Today in the lunch line...

Today at work, I was feeling cranky for no reason. Usually when this happens it means I'm hungry. When I took stock of the situation today, I realized that this was the case. So I go to the Cougareat. (Hateful place. But I hadn't gone grocery shopping in weeks.) I'm about to get into the Taco Bell line when a huge group of people right in from of me makes the split decision to do the same. I move on. Italian looks fine. I get in line, and the guy at the end of line gives me a weird look. I probably give him a weird look back. A few moments later he explains: He had gotten in line while it was really long, and for ten minutes or so no one had gotten in line after him. He thought he was the last person on campus who wanted Italian until I came along. Ah. I nod understandingly. He then proceeds to flirt vigorously. My responses are monosyllabic (i'm cranky after all), but I can see that he is not totally disingenuous. And he is kind of cute, I finally notice. He is too busy flirting to notice that all of a sudden it is his turn to order (oops) so he lets me go ahead. Chivalrous. I'm still cranky, but not as. And i'm about to eat a calzone. how bad can life be.

As I walk away with my tray, I secretly hope this isn't the end of our brief association and that we will magically sit at the same table or something or, or... But it is, and we don't. And I eat alone.
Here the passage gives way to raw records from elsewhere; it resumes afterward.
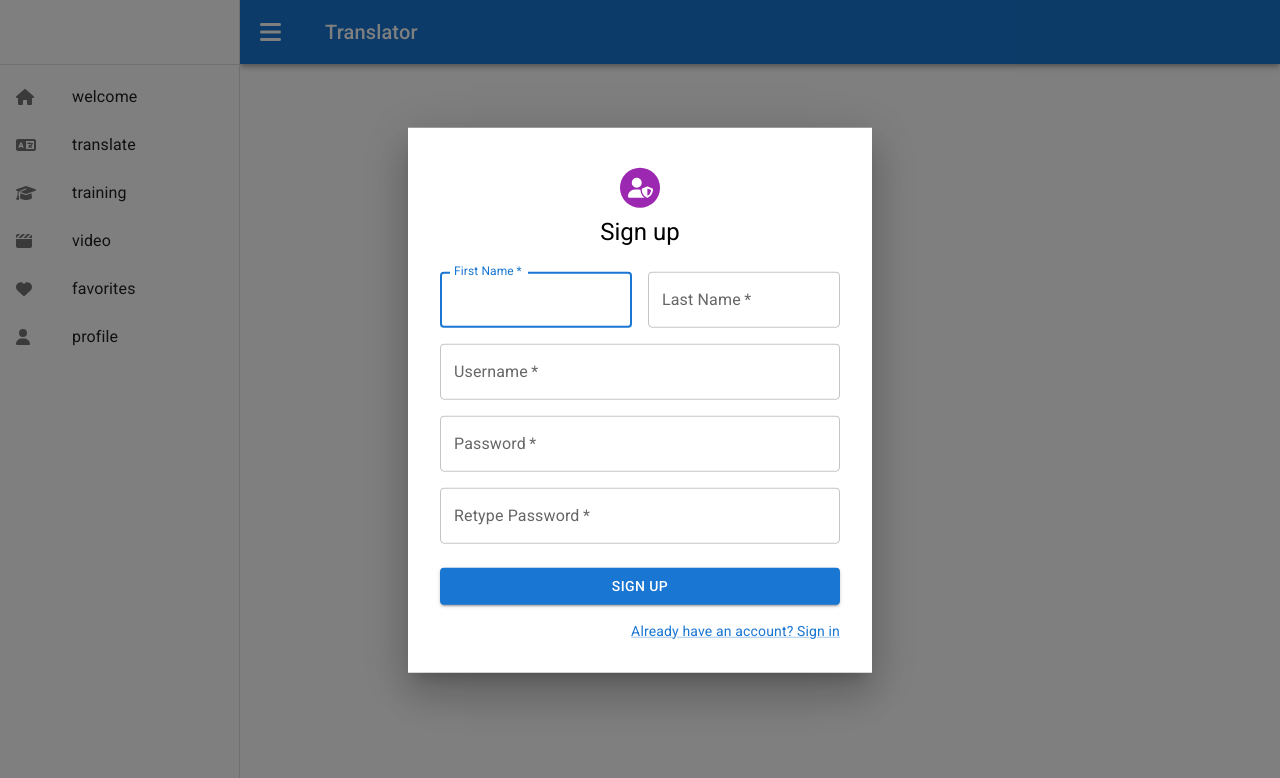
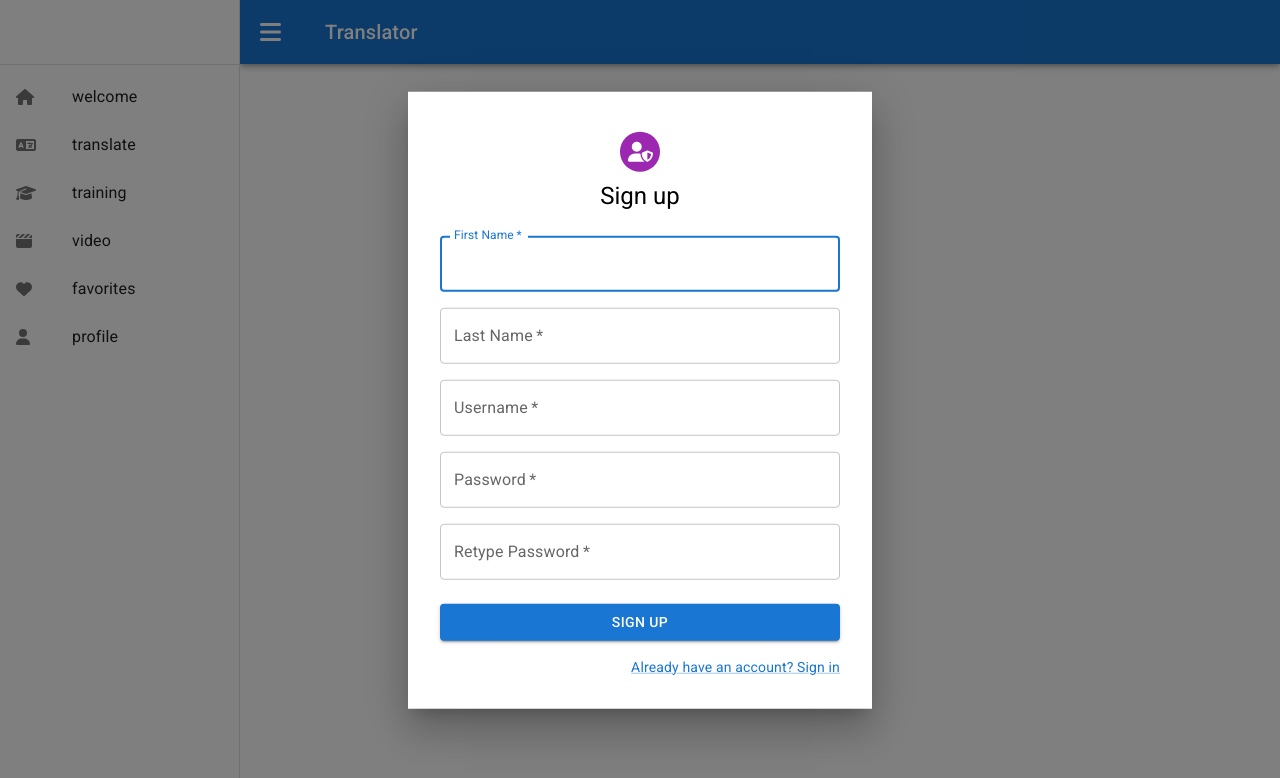
Before and after one commit to lorweth/translator-app, a React app: page /signup in a window 1280 px wide. Shown: the top 778 px of the page. Built offline with nearby package versions, Linux system fonts and the light colour scheme; what react-redux-loading-bar would draw is missing.

Commit message:
Auto open sign in page

```diff
--- a/src/components/SignUpModal/SignUpModal.tsx
+++ b/src/components/SignUpModal/SignUpModal.tsx
@@ -67,7 +67,7 @@ const SignUpModal = (props: ISignUpModalProps) => {
         )}
         <Box component="form" noValidate onSubmit={handleSubmit} sx={{ mt: 3 }}>
           <Grid container spacing={2}>
-            <Grid item xs={12} sm={6}>
+            <Grid item xs={12}>
               <TextField
                 autoComplete="given-name"
                 name="firstname"
@@ -78,7 +78,7 @@ const SignUpModal = (props: ISignUpModalProps) => {
                 autoFocus
               />
             </Grid>
-            <Grid item xs={12} sm={6}>
+            <Grid item xs={12}>
               <TextField
                 required
                 fullWidth
--- a/src/pages/WelcomePage/WelcomePage.tsx
+++ b/src/pages/WelcomePage/WelcomePage.tsx
@@ -1,17 +1,25 @@
 import { Button } from '@mui/material';
-import React, { useEffect } from 'react';
+import React, { useEffect, useState } from 'react';
 import { Outlet, useNavigate, useParams } from 'react-router-dom';
 import { useAppDispatch, useAppSelector } from 'src/configs/store';
 import { getAccount, logout } from 'src/reducers/authentication';
+import { Storage } from 'src/util/storage-util';
 
 const Welcome = () => {
   const dispatch = useAppDispatch();
   const navigate = useNavigate();
   const { username, firstName, lastName } = useAppSelector(state => state.authentication.account);
+  const [isLoggedIn, setIsLoggedIn] = useState(
+    Storage.local.get('authToken') || Storage.session.get('authToken')
+  );
   const isAuthenticated = useAppSelector(state => state.authentication.isAuthenticated);
 
   useEffect(() => {
-    dispatch(getAccount());
+    if (isLoggedIn) {
+      dispatch(getAccount());
+    } else {
+      navigate('/login');
+    }
   }, []);
 
   return (
@@ -30,9 +38,7 @@ const Welcome = () => {
             Please Signin!
           </Button>
           <p>If you not have a account</p>
-          <Button variant="outlined" color="secondary" onClick={() => navigate('/signup')}>
-            Please Signup!
-          </Button>
+          <Button onClick={() => navigate('/signup')}>Please Signup!</Button>
         </div>
       )}
     </div>
```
And it is probably for the best since I was cranky anyway.

If my life were a movie, we'd run into each other again randomly. I'd drop my books, and--and there he'd be to help me pick them up! Alas, i don't carry books in my hand. And my life is not a movie.


Friday, January 2, 2009

Being Boaz

The number of people staying at the Thomas household this holiday season necessitated some unusual sleeping arrangements. John and Mary had to sleep with Finnegan in their room, which meant a lot of interrupted sleep. The four other older kids all crammed their skinny little bodies into another room. And since the two rooms upstairs (formerly bedrooms) have been turned into studies, that left the smallest bedroom in the house to be split between three adult girls. Hmm...

The bed is a trundle bed; that took care of two people. So, at the foot of the bed, into the like two square feet of floor space that was left over once the trundle bed was rolled out, we pinched and squeezed and squished one more green pad to accommodate a third party.

And thus we slept: Christina on the main bed (because she was there first), me on the trundle (which is a little hard, but reasonably comfortable) and poor Sue relegated to the poor pinched, squeezed and squished green pad at the foot of our beds. On Christmas Eve, when the three of us found ourselves for the first time in this, shall we say, inelegant arrangement, it was hard not to draw biblical allusions. "You're just like Ruth," I tell Sue as she lays herself down on the pad at my feet. "Well, goodnight, Boaz," she says.

(I decided not to remind her that by ancient Israel's standards, she was actually proposing marriage.)